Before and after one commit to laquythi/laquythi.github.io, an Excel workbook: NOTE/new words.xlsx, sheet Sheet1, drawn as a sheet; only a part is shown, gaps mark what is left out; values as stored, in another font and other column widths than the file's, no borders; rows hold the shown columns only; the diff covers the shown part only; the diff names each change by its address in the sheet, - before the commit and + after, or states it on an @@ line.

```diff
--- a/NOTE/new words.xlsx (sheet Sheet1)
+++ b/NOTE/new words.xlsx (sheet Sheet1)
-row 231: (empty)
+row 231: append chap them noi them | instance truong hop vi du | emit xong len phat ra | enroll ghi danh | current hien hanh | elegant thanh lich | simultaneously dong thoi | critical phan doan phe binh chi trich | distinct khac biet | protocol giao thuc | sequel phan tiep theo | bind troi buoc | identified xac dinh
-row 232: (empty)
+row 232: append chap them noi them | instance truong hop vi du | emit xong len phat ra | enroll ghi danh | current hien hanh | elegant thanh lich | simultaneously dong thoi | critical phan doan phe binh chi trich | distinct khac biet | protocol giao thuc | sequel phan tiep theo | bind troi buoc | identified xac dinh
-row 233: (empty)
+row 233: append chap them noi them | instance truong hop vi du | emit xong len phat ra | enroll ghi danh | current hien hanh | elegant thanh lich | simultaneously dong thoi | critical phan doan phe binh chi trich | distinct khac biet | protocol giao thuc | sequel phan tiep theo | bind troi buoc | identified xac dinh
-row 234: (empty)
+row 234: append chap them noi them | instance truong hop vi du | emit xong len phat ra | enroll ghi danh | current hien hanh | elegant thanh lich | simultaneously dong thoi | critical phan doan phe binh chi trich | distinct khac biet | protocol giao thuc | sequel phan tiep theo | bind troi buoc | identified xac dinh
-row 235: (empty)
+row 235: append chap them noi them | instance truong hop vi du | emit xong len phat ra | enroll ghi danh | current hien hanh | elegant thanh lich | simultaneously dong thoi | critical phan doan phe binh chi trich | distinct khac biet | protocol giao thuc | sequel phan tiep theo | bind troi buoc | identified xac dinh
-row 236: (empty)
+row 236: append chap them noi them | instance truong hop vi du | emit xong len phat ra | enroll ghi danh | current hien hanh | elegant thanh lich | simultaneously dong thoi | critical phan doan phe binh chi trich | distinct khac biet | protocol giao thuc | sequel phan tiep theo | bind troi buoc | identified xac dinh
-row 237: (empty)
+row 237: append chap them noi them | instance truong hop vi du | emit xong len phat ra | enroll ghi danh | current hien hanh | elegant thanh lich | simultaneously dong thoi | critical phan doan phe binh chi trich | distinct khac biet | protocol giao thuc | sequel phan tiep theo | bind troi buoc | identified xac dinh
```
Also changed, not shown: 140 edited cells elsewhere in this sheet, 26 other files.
┄┄┄┄┄┄┄┄┄┄┄┄┄┄┄┄┄┄┄┄
Assigned task:
Set all of the records down again, exactly as they stand.

Exercise output:
Before and after one commit to laquythi/laquythi.github.io, an Excel workbook: NOTE/new words.xlsx, sheet Sheet1, drawn as a sheet; only a part is shown, gaps mark what is left out; values as stored, in another font and other column widths than the file's, no borders; rows hold the shown columns only; the diff covers the shown part only; the diff names each change by its address in the sheet, - before the commit and + after, or states it on an @@ line.

```diff
--- a/NOTE/new words.xlsx (sheet Sheet1)
+++ b/NOTE/new words.xlsx (sheet Sheet1)
-row 231: (empty)
+row 231: append chap them noi them | instance truong hop vi du | emit xong len phat ra | enroll ghi danh | current hien hanh | elegant thanh lich | simultaneously dong thoi | critical phan doan phe binh chi trich | distinct khac biet | protocol giao thuc | sequel phan tiep theo | bind troi buoc | identified xac dinh
-row 232: (empty)
+row 232: append chap them noi them | instance truong hop vi du | emit xong len phat ra | enroll ghi danh | current hien hanh | elegant thanh lich | simultaneously dong thoi | critical phan doan phe binh chi trich | distinct khac biet | protocol giao thuc | sequel phan tiep theo | bind troi buoc | identified xac dinh
-row 233: (empty)
+row 233: append chap them noi them | instance truong hop vi du | emit xong len phat ra | enroll ghi danh | current hien hanh | elegant thanh lich | simultaneously dong thoi | critical phan doan phe binh chi trich | distinct khac biet | protocol giao thuc | sequel phan tiep theo | bind troi buoc | identified xac dinh
-row 234: (empty)
+row 234: append chap them noi them | instance truong hop vi du | emit xong len phat ra | enroll ghi danh | current hien hanh | elegant thanh lich | simultaneously dong thoi | critical phan doan phe binh chi trich | distinct khac biet | protocol giao thuc | sequel phan tiep theo | bind troi buoc | identified xac dinh
-row 235: (empty)
+row 235: append chap them noi them | instance truong hop vi du | emit xong len phat ra | enroll ghi danh | current hien hanh | elegant thanh lich | simultaneously dong thoi | critical phan doan phe binh chi trich | distinct khac biet | protocol giao thuc | sequel phan tiep theo | bind troi buoc | identified xac dinh
-row 236: (empty)
+row 236: append chap them noi them | instance truong hop vi du | emit xong len phat ra | enroll ghi danh | current hien hanh | elegant thanh lich | simultaneously dong thoi | critical phan doan phe binh chi trich | distinct khac biet | protocol giao thuc | sequel phan tiep theo | bind troi buoc | identified xac dinh
-row 237: (empty)
+row 237: append chap them noi them | instance truong hop vi du | emit xong len phat ra | enroll ghi danh | current hien hanh | elegant thanh lich | simultaneously dong thoi | critical phan doan phe binh chi trich | distinct khac biet | protocol giao thuc | sequel phan tiep theo | bind troi buoc | identified xac dinh
```
Also changed, not shown: 140 edited cells elsewhere in this sheet, 26 other files.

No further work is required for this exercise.